Exercise directions. Search the entries for the word "mosquitto" and return every line where it is found.

[Data records]
##############################

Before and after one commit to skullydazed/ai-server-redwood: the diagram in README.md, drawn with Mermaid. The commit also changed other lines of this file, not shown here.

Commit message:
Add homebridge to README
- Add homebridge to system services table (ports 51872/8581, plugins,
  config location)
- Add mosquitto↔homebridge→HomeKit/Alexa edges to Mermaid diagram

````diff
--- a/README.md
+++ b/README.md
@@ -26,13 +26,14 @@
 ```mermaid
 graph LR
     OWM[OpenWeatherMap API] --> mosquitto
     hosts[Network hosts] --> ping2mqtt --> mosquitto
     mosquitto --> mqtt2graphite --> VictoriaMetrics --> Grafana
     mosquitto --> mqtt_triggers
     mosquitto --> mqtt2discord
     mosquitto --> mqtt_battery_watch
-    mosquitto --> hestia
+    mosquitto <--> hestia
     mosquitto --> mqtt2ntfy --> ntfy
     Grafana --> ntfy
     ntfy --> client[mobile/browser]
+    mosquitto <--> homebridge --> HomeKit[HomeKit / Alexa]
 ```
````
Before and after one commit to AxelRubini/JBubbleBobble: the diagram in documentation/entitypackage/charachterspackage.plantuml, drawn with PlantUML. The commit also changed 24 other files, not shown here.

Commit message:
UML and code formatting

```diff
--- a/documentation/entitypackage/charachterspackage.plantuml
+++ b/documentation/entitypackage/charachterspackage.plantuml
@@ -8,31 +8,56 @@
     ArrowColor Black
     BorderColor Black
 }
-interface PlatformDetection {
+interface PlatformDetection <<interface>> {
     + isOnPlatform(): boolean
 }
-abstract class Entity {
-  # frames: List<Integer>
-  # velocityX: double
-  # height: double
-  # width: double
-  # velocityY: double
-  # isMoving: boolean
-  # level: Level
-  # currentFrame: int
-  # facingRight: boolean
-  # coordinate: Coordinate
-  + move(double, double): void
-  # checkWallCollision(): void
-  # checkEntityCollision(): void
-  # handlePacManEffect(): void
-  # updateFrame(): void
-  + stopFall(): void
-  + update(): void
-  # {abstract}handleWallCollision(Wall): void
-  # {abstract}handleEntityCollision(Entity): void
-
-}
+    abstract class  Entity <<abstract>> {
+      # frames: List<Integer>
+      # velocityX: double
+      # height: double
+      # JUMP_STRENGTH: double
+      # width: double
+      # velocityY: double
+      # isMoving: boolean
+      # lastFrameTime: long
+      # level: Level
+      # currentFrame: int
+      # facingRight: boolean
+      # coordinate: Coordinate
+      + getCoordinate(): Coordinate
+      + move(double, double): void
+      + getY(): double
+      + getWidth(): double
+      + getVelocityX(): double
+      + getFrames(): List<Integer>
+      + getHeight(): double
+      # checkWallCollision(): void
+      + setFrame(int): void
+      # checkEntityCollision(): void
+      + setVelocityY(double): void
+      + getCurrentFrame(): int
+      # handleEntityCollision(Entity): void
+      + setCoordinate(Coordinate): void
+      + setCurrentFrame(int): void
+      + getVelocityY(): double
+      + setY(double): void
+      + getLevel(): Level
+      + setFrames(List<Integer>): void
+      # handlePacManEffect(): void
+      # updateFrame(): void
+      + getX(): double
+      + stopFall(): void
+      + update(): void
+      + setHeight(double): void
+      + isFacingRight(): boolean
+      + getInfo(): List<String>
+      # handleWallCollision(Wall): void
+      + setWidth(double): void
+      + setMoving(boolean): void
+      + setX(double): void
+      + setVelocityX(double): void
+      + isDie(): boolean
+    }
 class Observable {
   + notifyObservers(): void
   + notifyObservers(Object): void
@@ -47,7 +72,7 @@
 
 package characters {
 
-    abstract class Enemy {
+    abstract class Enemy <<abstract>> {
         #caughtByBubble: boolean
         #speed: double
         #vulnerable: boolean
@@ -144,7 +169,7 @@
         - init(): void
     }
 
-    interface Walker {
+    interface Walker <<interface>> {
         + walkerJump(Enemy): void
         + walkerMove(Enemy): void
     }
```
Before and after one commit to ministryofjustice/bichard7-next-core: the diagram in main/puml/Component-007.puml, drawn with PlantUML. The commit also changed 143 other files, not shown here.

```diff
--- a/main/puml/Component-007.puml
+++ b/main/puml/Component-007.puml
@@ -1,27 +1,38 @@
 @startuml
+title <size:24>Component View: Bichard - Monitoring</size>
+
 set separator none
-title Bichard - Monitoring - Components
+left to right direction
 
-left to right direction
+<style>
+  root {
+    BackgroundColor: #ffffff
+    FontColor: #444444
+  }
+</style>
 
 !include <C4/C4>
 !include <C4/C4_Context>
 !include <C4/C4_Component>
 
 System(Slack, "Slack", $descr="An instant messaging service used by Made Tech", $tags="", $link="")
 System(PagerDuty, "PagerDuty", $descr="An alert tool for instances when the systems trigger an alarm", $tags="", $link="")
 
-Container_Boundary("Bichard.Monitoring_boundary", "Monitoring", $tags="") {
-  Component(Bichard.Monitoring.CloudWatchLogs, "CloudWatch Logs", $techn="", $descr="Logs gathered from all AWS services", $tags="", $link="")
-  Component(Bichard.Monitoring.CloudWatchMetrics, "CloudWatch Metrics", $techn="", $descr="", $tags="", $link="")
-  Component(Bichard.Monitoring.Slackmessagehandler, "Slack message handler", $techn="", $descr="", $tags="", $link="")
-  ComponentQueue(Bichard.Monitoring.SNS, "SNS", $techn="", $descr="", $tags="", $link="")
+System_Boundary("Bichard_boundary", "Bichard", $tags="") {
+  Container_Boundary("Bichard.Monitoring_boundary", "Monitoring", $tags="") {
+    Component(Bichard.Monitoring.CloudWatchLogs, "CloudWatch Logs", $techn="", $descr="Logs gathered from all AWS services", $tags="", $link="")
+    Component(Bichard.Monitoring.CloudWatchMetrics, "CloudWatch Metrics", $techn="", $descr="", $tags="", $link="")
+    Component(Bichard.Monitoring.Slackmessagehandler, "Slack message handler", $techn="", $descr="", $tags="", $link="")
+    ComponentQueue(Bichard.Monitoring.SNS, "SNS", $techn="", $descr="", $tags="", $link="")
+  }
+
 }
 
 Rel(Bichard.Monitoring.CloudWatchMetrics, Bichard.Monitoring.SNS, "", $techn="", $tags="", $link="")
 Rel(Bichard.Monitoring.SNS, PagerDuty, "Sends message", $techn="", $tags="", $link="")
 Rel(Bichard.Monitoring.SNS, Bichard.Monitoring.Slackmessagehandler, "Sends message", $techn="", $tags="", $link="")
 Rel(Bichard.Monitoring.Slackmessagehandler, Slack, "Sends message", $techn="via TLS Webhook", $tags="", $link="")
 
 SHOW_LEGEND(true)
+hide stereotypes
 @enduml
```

##############################

Response to this exercise.
- Add mosquitto↔homebridge→HomeKit/Alexa edges to Mermaid diagram
     OWM[OpenWeatherMap API] --> mosquitto
     hosts[Network hosts] --> ping2mqtt --> mosquitto
     mosquitto --> mqtt2graphite --> VictoriaMetrics --> Grafana
     mosquitto --> mqtt_triggers
     mosquitto --> mqtt2discord
     mosquitto --> mqtt_battery_watch
-    mosquitto --> hestia
+    mosquitto <--> hestia
     mosquitto --> mqtt2ntfy --> ntfy
+    mosquitto <--> homebridge --> HomeKit[HomeKit / Alexa]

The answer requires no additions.